Communal Sharing (2:42-47)
The final paragraph of Acts 2 depicts the initial organization of those who responded to Peter’s invitation and joined the 120 (vv. 42-47). Verse 42 is regularly cited as the earliest description of four central elements in Christian worship, which should characterize the church as it gathers in any time and place: preaching or teaching God’s word, fellowship, the Lord’s Supper (Communion or the Eucharist) and prayer. Fellowship is then further unpacked in verses 43-47 as far more than simply small talk over a meal! Rather, it involves communal sharing, particularly of one’s material possessions. The imperfect tenses throughout these verses suggest a process of sharing, not a once-for-all, absolute renunciation of personal goods. This is not the modern system of contemporary communism, which is atheistic and coercive. The disciples pooled their resources out of love for God and one another in an entirely voluntary manner. At the same time, verse 45 does provide the foundation for the first half of Marx’s famous manifesto—“to each according to his need.” The other half will also appear in Acts—in 11:29 (see below, p. 46).

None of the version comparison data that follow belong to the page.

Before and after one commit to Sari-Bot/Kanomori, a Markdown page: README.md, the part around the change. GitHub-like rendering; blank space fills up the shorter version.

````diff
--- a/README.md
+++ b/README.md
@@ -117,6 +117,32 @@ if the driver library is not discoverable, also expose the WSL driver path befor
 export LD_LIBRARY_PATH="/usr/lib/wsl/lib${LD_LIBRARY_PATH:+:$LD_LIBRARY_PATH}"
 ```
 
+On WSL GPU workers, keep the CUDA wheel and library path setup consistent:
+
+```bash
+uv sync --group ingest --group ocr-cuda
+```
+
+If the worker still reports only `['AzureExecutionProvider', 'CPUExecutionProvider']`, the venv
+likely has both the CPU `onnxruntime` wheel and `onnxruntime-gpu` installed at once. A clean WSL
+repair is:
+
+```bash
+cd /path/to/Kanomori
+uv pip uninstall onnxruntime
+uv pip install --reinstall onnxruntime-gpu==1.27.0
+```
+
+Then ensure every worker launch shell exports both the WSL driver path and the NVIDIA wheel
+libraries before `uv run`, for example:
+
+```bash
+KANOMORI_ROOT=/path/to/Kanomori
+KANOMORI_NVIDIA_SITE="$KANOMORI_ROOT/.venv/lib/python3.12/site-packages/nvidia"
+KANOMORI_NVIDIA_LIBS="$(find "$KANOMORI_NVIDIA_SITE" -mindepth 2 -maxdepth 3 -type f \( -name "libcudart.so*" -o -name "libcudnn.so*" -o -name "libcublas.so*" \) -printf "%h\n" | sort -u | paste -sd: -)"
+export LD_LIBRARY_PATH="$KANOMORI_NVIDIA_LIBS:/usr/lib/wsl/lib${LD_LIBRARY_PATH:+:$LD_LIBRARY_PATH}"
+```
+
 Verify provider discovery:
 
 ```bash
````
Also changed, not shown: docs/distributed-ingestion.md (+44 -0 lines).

God’s people should share with the poor and needy in their midst! Nor does this paragraph permit the interpretation that these practices were a mistake (based on the idea that the church’s later poverty could have been avoided had it not given its money away). Luke, as narrator, makes clear that God approves of this scheme by concluding the passage stressing that God “added to their numbers daily those who were being saved.”
QUESTIONS FOR REVIEW